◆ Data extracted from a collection
----------------------------------------

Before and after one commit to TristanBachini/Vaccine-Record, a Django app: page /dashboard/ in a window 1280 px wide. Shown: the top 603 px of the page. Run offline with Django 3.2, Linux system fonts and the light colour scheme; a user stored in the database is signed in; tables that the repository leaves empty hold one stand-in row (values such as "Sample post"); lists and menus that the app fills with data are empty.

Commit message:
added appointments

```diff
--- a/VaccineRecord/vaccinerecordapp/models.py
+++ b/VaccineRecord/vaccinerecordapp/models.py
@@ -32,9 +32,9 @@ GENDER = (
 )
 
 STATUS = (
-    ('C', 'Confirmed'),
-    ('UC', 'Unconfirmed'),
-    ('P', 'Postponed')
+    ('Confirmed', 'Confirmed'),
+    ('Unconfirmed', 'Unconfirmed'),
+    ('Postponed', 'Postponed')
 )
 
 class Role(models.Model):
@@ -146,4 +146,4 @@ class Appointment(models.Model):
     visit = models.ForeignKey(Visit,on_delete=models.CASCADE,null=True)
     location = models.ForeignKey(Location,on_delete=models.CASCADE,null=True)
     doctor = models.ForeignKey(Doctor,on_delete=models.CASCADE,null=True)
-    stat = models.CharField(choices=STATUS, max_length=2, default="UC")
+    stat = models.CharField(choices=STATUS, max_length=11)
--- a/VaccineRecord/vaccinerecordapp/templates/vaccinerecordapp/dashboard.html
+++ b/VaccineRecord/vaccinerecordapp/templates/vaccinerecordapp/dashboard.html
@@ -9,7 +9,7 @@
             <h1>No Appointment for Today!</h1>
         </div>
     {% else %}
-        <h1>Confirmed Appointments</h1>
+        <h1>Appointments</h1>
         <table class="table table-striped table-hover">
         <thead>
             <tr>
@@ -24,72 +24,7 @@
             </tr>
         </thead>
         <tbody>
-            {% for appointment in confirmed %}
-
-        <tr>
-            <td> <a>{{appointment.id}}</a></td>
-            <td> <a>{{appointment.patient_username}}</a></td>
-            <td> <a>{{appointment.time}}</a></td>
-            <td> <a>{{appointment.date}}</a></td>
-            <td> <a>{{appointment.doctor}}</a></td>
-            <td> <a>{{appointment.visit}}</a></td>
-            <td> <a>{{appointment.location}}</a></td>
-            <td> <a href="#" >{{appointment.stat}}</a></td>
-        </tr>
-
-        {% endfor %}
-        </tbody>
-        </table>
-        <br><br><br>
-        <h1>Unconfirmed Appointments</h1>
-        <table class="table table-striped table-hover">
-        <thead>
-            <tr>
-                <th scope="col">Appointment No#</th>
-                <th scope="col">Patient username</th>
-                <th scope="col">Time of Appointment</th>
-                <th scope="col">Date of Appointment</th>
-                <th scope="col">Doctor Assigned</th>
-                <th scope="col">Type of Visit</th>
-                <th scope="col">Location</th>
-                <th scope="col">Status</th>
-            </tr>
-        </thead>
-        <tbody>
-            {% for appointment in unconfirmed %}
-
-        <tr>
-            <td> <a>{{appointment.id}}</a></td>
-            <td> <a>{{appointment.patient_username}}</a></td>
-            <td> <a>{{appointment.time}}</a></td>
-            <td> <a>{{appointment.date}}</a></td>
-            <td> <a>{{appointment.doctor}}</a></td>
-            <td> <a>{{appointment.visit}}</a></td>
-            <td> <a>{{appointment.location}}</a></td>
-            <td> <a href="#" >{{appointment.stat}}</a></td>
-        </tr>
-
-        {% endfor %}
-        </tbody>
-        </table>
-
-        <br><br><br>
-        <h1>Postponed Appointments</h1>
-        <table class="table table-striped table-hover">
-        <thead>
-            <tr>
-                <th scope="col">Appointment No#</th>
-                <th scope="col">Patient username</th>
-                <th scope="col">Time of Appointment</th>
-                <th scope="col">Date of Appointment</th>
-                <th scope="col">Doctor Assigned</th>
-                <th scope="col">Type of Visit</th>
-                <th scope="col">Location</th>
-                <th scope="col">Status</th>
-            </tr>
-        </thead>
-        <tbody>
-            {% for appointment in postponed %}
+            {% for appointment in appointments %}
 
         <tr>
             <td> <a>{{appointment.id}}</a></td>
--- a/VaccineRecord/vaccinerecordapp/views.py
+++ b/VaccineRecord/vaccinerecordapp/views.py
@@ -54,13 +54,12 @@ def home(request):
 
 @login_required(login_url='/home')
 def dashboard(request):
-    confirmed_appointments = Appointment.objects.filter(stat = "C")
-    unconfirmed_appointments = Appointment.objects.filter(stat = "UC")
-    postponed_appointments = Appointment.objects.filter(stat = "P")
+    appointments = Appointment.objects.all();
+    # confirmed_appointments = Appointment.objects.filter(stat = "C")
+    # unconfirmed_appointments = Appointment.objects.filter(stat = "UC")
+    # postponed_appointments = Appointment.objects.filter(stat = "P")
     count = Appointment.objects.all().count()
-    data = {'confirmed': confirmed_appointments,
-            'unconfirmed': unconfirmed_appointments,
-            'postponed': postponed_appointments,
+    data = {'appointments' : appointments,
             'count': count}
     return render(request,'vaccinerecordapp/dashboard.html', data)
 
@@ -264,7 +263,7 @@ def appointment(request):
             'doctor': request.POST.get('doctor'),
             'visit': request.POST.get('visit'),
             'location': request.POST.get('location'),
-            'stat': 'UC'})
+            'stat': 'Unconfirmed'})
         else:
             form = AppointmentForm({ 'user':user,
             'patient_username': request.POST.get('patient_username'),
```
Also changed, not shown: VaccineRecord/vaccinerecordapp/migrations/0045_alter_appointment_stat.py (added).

----------------------------------------

◆ Action item
Count of lines that include "objects" in the records above: write that value only.

◆ Solution for this problem
8